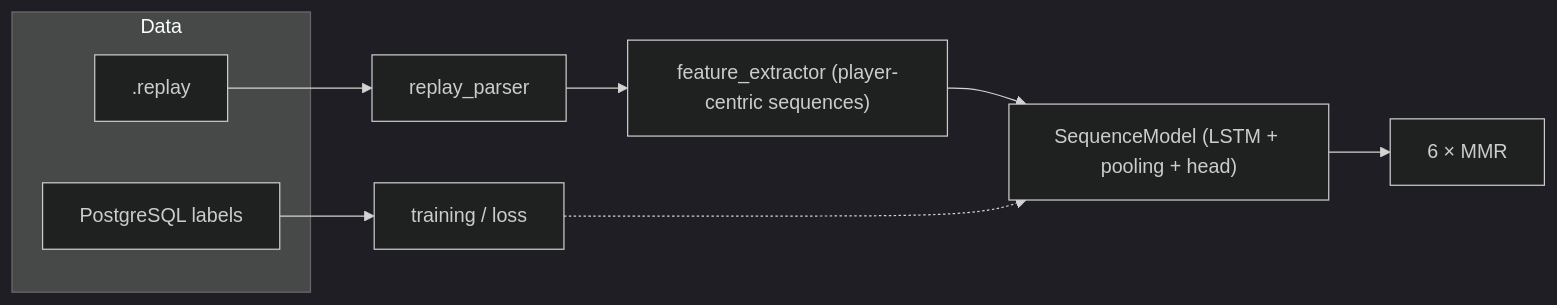
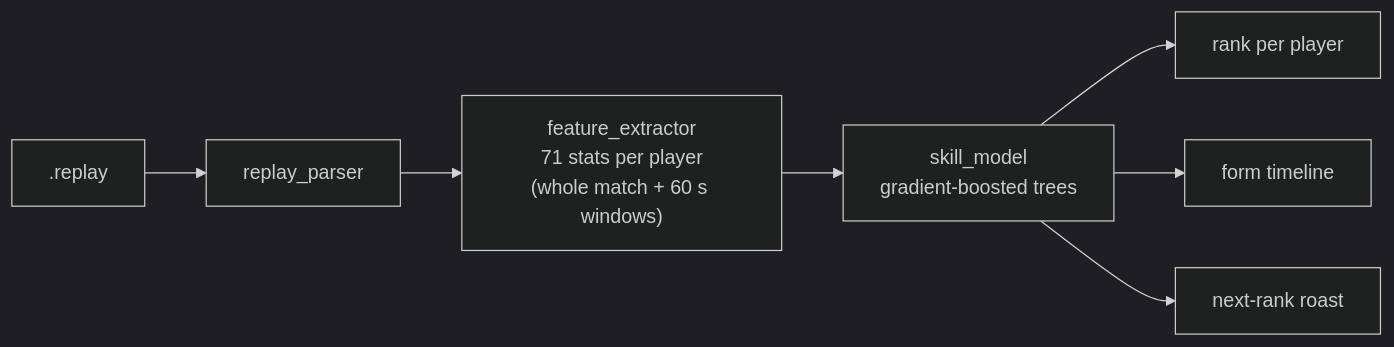
The diagram in README.md (bispribbit/rocket_league_score), drawn with Mermaid (dark theme) before and after one commit. The commit also changed other lines of this file and 91 other files, not shown here.

First line of the commit message:
Per-player skill model: replace the LSTM with gradient-boosted trees

````diff
--- a/README.md
+++ b/README.md
@@ -11,13 +14,9 @@
 ```mermaid
 flowchart LR
-  subgraph ingest["Data"]
-    R[".replay"]
-    DB["PostgreSQL labels"]
-  end
-  R --> P["replay_parser"]
-  P --> F["feature_extractor (player-centric sequences)"]
-  DB --> T["training / loss"]
-  F --> M["SequenceModel (LSTM + pooling + head)"]
-  M --> O["6 × MMR"]
-  T -.-> M
+  R[".replay"] --> P["replay_parser"]
+  P --> S["feature_extractor<br/>71 stats per player<br/>(whole match + 60 s windows)"]
+  S --> M["skill_model<br/>gradient-boosted trees"]
+  M --> C["rank per player"]
+  M --> T["form timeline"]
+  M --> Q["next-rank roast"]
 ```
````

========================================================================

**TASK GOAL**
For every entry above, write it out exactly and remove any image.

**RESULT FOR THIS EXERCISE**
The diagram in README.md (bispribbit/rocket_league_score), drawn with Mermaid (dark theme) before and after one commit. The commit also changed other lines of this file and 91 other files, not shown here.

First line of the commit message:
Per-player skill model: replace the LSTM with gradient-boosted trees

````diff
--- a/README.md
+++ b/README.md
@@ -11,13 +14,9 @@
 ```mermaid
 flowchart LR
-  subgraph ingest["Data"]
-    R[".replay"]
-    DB["PostgreSQL labels"]
-  end
-  R --> P["replay_parser"]
-  P --> F["feature_extractor (player-centric sequences)"]
-  DB --> T["training / loss"]
-  F --> M["SequenceModel (LSTM + pooling + head)"]
-  M --> O["6 × MMR"]
-  T -.-> M
+  R[".replay"] --> P["replay_parser"]
+  P --> S["feature_extractor<br/>71 stats per player<br/>(whole match + 60 s windows)"]
+  S --> M["skill_model<br/>gradient-boosted trees"]
+  M --> C["rank per player"]
+  M --> T["form timeline"]
+  M --> Q["next-rank roast"]
 ```
````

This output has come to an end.